## [Task item]
What lines in the records below hold the string "loupe"? Please show them.

*** Record set

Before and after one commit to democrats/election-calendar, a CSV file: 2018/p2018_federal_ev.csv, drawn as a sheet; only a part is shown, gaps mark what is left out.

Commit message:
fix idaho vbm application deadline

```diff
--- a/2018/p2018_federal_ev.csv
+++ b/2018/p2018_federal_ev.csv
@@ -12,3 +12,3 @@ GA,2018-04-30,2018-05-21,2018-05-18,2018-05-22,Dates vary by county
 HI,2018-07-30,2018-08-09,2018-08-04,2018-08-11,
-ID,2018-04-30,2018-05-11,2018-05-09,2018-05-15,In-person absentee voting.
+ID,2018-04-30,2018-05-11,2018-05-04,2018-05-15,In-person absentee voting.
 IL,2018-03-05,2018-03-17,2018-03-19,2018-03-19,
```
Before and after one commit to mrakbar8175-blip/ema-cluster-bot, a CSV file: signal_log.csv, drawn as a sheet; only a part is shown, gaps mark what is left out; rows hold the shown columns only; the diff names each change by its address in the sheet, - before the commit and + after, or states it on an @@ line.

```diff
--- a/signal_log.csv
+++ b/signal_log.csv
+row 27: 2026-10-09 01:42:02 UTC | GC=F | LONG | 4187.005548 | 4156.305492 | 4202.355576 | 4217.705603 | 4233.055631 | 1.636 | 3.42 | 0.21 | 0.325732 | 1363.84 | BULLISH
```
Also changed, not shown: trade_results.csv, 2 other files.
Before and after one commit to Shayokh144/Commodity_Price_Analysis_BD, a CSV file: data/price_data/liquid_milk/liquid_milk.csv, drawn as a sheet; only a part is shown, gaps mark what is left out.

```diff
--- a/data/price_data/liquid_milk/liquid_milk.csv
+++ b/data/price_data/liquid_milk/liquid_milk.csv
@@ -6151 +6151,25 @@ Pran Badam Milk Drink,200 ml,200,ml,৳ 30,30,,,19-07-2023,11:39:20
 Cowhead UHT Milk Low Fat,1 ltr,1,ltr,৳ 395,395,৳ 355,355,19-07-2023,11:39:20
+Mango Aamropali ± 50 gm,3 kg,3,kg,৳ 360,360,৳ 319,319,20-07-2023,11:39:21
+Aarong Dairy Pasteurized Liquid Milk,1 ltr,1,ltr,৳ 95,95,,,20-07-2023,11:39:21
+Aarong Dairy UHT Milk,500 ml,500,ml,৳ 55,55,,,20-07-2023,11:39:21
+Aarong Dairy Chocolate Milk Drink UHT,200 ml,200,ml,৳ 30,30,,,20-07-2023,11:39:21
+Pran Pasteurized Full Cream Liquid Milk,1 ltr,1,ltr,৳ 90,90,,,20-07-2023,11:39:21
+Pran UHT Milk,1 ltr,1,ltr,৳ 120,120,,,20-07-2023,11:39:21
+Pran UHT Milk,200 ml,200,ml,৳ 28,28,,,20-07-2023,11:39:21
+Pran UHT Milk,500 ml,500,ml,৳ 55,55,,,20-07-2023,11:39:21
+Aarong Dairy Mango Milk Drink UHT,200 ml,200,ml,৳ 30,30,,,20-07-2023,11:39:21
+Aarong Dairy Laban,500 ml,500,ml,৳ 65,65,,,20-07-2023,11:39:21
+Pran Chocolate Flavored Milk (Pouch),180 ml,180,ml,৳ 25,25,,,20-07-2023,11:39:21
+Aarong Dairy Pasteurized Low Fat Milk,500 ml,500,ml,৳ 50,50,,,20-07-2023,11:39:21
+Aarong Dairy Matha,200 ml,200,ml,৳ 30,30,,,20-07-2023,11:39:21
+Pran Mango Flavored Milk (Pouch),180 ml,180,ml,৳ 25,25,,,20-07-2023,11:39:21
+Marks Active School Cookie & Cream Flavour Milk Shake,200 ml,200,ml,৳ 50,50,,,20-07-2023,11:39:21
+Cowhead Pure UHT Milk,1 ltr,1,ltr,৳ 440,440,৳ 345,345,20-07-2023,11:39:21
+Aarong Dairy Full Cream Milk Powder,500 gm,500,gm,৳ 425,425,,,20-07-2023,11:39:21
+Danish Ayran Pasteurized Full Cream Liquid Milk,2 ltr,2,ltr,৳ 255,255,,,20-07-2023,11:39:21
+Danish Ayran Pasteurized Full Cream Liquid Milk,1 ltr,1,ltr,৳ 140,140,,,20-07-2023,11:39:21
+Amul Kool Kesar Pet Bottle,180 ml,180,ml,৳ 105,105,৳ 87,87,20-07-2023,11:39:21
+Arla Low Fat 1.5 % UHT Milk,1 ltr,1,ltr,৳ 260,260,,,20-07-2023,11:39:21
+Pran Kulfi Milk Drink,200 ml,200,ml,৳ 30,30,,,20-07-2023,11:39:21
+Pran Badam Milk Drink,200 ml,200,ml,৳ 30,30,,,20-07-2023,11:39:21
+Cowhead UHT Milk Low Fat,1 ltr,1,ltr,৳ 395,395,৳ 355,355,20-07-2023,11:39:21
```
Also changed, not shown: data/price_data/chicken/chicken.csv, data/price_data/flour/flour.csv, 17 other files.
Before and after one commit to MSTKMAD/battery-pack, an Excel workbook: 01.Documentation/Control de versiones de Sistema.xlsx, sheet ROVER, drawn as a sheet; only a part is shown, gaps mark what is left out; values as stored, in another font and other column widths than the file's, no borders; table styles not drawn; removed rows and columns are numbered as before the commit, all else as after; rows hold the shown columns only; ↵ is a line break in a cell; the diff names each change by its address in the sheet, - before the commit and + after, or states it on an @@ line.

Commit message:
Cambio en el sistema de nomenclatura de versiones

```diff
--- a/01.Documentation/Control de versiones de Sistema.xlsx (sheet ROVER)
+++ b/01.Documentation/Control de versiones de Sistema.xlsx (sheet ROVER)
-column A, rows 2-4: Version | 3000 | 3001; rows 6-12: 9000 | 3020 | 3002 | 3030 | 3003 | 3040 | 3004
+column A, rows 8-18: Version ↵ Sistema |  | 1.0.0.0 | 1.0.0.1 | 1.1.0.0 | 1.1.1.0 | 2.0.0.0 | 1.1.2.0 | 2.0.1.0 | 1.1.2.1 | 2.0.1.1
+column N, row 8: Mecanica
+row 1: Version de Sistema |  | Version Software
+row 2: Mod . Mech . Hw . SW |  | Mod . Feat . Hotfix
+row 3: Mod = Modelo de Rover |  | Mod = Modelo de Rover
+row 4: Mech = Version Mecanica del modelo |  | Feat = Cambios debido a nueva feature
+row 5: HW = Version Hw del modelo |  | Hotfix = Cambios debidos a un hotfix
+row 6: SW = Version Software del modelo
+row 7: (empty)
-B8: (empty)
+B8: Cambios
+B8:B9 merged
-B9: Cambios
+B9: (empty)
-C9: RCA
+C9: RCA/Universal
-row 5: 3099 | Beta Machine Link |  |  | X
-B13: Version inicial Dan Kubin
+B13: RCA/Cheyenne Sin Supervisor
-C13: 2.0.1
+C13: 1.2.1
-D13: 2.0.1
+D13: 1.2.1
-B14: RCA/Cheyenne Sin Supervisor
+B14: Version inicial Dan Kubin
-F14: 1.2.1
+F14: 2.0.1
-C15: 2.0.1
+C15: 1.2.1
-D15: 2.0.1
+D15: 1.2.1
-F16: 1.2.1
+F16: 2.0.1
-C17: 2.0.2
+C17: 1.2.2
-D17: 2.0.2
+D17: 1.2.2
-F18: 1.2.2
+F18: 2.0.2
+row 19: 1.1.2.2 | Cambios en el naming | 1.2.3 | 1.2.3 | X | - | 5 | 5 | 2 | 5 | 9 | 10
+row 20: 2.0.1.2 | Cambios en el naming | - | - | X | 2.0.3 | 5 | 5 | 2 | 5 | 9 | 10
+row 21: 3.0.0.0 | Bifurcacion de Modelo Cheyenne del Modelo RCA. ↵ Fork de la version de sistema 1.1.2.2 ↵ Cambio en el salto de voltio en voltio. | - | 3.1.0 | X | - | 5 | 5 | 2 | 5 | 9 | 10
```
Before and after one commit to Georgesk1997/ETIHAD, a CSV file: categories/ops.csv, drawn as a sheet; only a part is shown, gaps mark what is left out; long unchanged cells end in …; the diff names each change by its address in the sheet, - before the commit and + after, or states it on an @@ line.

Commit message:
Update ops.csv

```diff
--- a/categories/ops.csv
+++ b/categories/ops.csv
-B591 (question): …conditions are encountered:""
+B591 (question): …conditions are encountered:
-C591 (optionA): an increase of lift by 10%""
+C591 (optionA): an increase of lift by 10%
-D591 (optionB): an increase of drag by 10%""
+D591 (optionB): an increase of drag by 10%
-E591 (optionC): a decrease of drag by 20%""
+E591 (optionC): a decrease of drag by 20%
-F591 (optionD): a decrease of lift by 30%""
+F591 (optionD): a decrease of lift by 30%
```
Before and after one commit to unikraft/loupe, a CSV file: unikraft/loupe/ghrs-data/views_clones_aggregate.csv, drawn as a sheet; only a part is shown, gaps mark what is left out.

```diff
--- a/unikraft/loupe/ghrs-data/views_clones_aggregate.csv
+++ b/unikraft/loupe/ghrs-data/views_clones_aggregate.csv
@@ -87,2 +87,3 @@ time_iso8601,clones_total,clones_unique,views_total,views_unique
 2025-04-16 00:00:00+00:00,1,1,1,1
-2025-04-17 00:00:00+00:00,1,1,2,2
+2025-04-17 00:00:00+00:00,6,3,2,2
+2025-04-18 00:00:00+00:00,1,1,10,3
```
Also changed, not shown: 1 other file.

******

## [Answer to the exercise]
Before and after one commit to unikraft/loupe, a CSV file: unikraft/loupe/ghrs-data/views_clones_aggregate.csv, drawn as a sheet; only a part is shown, gaps mark what is left out.
--- a/unikraft/loupe/ghrs-data/views_clones_aggregate.csv
+++ b/unikraft/loupe/ghrs-data/views_clones_aggregate.csv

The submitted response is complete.